[Work to complete] Copy each line from the records below in which the word "layered" is found.

[Available data]
──────────

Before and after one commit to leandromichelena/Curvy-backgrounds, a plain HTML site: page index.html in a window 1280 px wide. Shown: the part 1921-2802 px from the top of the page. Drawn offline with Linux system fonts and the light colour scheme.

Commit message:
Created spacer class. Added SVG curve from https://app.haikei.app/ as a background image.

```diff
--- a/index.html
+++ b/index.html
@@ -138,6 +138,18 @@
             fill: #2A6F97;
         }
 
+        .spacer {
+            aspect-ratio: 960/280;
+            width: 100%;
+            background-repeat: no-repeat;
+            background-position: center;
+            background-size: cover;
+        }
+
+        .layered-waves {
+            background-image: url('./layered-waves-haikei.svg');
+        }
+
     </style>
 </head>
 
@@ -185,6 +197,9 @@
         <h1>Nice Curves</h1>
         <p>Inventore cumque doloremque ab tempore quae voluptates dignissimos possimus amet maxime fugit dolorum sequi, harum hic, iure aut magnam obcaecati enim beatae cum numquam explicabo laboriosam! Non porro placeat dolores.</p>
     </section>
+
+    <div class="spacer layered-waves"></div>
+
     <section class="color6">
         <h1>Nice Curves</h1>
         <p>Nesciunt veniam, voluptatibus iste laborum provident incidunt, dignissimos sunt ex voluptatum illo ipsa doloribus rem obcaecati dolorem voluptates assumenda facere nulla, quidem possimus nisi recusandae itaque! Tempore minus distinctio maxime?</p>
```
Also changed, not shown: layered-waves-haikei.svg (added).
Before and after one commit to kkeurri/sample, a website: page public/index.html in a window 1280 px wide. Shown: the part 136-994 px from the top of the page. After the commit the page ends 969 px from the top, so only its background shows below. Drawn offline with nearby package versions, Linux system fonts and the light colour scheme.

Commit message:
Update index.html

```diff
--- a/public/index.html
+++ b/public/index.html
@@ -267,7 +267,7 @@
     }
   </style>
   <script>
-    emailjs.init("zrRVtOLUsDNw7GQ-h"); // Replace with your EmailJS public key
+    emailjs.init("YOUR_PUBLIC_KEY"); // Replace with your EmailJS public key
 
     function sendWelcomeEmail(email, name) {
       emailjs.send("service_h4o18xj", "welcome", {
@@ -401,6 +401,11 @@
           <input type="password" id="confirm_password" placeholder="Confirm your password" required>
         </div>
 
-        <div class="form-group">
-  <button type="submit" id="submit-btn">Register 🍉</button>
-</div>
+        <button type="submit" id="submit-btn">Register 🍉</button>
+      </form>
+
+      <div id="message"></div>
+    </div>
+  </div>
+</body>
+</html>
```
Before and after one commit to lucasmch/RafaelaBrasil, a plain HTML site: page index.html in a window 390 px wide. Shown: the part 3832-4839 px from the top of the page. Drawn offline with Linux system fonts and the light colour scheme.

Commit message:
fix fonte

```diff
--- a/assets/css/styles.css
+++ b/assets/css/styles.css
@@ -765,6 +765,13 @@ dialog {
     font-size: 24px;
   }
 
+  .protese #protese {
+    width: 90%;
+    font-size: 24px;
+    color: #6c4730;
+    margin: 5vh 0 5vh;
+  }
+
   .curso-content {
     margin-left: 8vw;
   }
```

──────────

[Response area]
+        .layered-waves {
+            background-image: url('./layered-waves-haikei.svg');
+    <div class="spacer layered-waves"></div>
Also changed, not shown: layered-waves-haikei.svg (added).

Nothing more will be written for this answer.